From the 77 oncologic patients, 39 developed MRONJ in 63 tooth extraction sites (50.6% of the study group, 95% CI 0.47–0.70; 28.9% of the extracted teeth, 95% CI 0.23–0.35). From the affected patients, 21 had from one to three tooth extractions and developed MRONJ in all sites, while 18 patients had in average 5.6 tooth extractions (range 2–24) and presented both MRONJ+ and MRONJ− sites. This last group had in average two MRONJ+ sites (range 1–8).
Among the antiresorptive-treated patients, MRONJ+ patients had a longer treatment duration with a mean of 24.9 months, than MRONJ− patients, who had a mean of 16.7 months. Despite this difference, the test result was borderline significant (W = 555, p = 0.057). Furthermore, no significant differences were found in the distribution of age (W = 785, p = 0.659), gender (X2 = 0.659, p = 0.417), history of chemotherapy and/or radiotherapy (p = 0.679), type and number of ARDs (X2 = 3.149, p = 0.207; W = 684, p = 0.376), duration of corticosteroid use (X2 = 0.624, p = 0.429), alcohol consumption (W = 500, p = 0.394), and tobacco abuse (p = 0.115), between those who did and did not develop the pathology.
Regarding the extracted teeth, no significant differences were observed in the type of extracted tooth (W = 4695, p = 0.633), region (W = 4866, p = 0.969), presence of drug holiday (X2 = 1.538, p = 0.215), use of L-PRF (X2 = 1.762, p = 0.184), antiseptic mouthwash (p = 0.634), nor prophylactic antibiotics (p = 0.239), between the MRONJ+ and MRONJ− sites.
The overall Kappa for interobserver agreement was moderate (0.66), ranging between a fair (0.34) and an almost perfect agreement (0.96) in the periodontal ligament assessment and the presence of endodontic treatment, respectively. The mean Kappa value for the intraobserver agreement was substantial (0.79) for the overall assessment, ranging between a moderate agreement (0.45) in the assessment of lamina dura, and an almost perfect agreement (0.98) in the presence of endodontic treatment.
Pre- and post-operative parameters: control versus study group
Thickening of the lamina dura was significantly more present in the antiresorptive-treated patients (10%) than in the control group (3%, p = 0.003). Significant lower caries and specifically pulpal caries prevalence was also seen in this group (34%) in comparison to the control group (45%, p = 0.006).

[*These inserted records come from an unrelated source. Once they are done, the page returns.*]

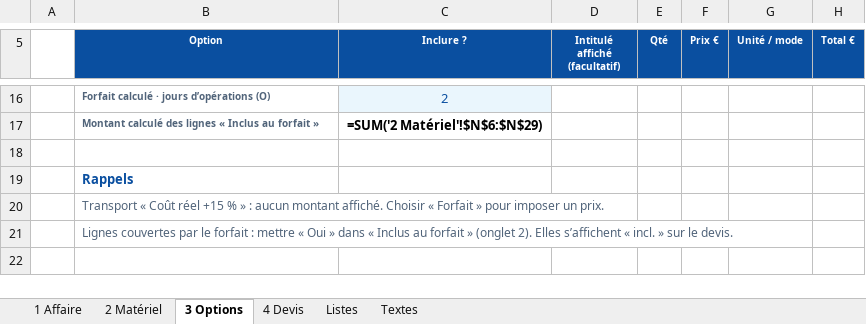
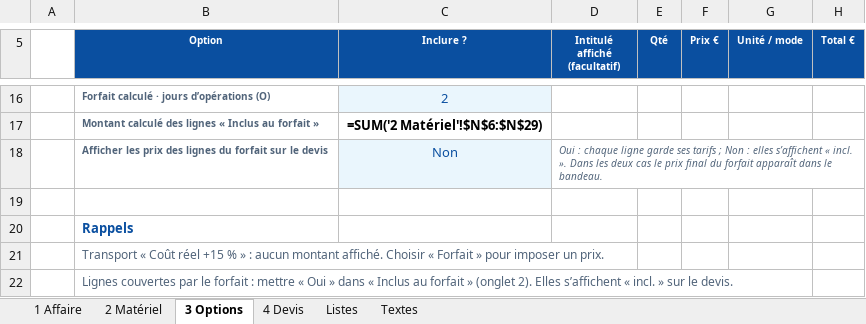
Before and after one commit to paulhdk360/Paul, an Excel workbook: devis_2027/Devis_Enedril_2027_exemple.xlsx, sheet 3 Options, drawn as a sheet; only a part is shown, gaps mark what is left out; values as stored, in another font and other column widths than the file's, no borders; formulas without a stored value are shown as written; the diff names each change by its address in the sheet, - before the commit and + after, or states it on an @@ line.

```diff
--- a/devis_2027/Devis_Enedril_2027_exemple.xlsx (sheet 3 Options)
+++ b/devis_2027/Devis_Enedril_2027_exemple.xlsx (sheet 3 Options)
+row 18:  | Afficher les prix des lignes du forfait sur le devis | Non | Oui : chaque ligne garde ses tarifs ; Non : elles s’affichent « incl. ». Dans les deux cas le prix final du forfait apparaît dans le bandeau.
```
Also changed, not shown: sheet 4 Devis, hidden cells, charts or pictures, devis_2027/Devis_Enedril_2027.xlsx, devis_2027/Tool_List_Enedril_2027.xlsx, 3 other files.
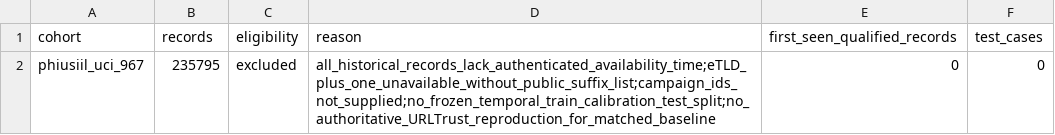
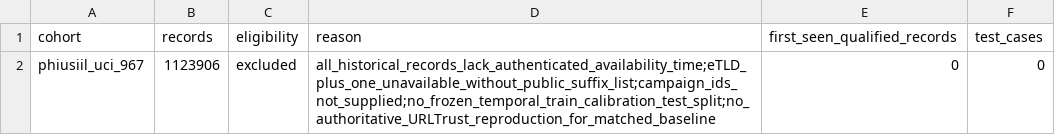
Before and after one commit to sayanmondal2098/EvidenceURL-CER, a CSV file: results/E03/temporal_eligibility_ledger.csv, drawn as a sheet.

```diff
--- a/results/E03/temporal_eligibility_ledger.csv
+++ b/results/E03/temporal_eligibility_ledger.csv
@@ -1,2 +1,2 @@
 cohort,records,eligibility,reason,first_seen_qualified_records,test_cases
-phiusiil_uci_967,235795,excluded,all_historical_records_lack_authenticated_availability_time;eTLD_plus_one_unavailable_without_public_suffix_list;campaign_ids_not_supplied;no_frozen_temporal_train_calibration_test_split;no_authoritative_URLTrust_reproduction_for_matched_baseline,0,0
+phiusiil_uci_967,1123906,excluded,all_historical_records_lack_authenticated_availability_time;eTLD_plus_one_unavailable_without_public_suffix_list;campaign_ids_not_supplied;no_frozen_temporal_train_calibration_test_split;no_authoritative_URLTrust_reproduction_for_matched_baseline,0,0
```
Also changed, not shown: 14 other files.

When looking at the bone pattern surrounding the extraction site postoperatively, the oncologic group had a higher prevalence of a sclerotic (33%) and a heterogeneous pattern (6%, p < 0.001), than the control group (20% and 0%, respectively). The visibility of the alveolar socket after the extraction (p < 0.001), and when looking at those sites with images taken at least one year postoperatively (p < 0.001), were also significantly more prevalent among the patients under ARD. The same was observed for the persistence of the lamina dura (p < 0.001). Finally, the visibility of sequester formation was present only in the ARD group (3%, p = 0.012).
Pre- and post-operative parameters: MRONJ+ versus MRONJ−
Teeth that were not treated endodontically developed MRONJ more frequently (35%), than teeth with endodontic treatments (17%). However, when present, an endodontic filling material insufficient in length and/or width increased the chance of the onset of MRONJ (p = 0.005). Additionally, 82% of the extracted teeth had either caries, widened periodontal ligament space and/or periapical lesions. From these decayed teeth, 37% without endodontic treatment, 13% with adequate fillings, and 31% with inadequate fillings, developed MRONJ. There was no development of MRONJ in teeth without signs of endodontic infection and presence of endodontic treatment, whether adequate or inadequate. Lastly, a pre-operative bone pattern different than normal increased the likelihood of MRONJ (p = 0.005), as 46% of the sclerotic and 67% of the heterogeneous sites developed the pathology. Detailed results are displayed in Table 3 and an illustrative example in Fig. 1.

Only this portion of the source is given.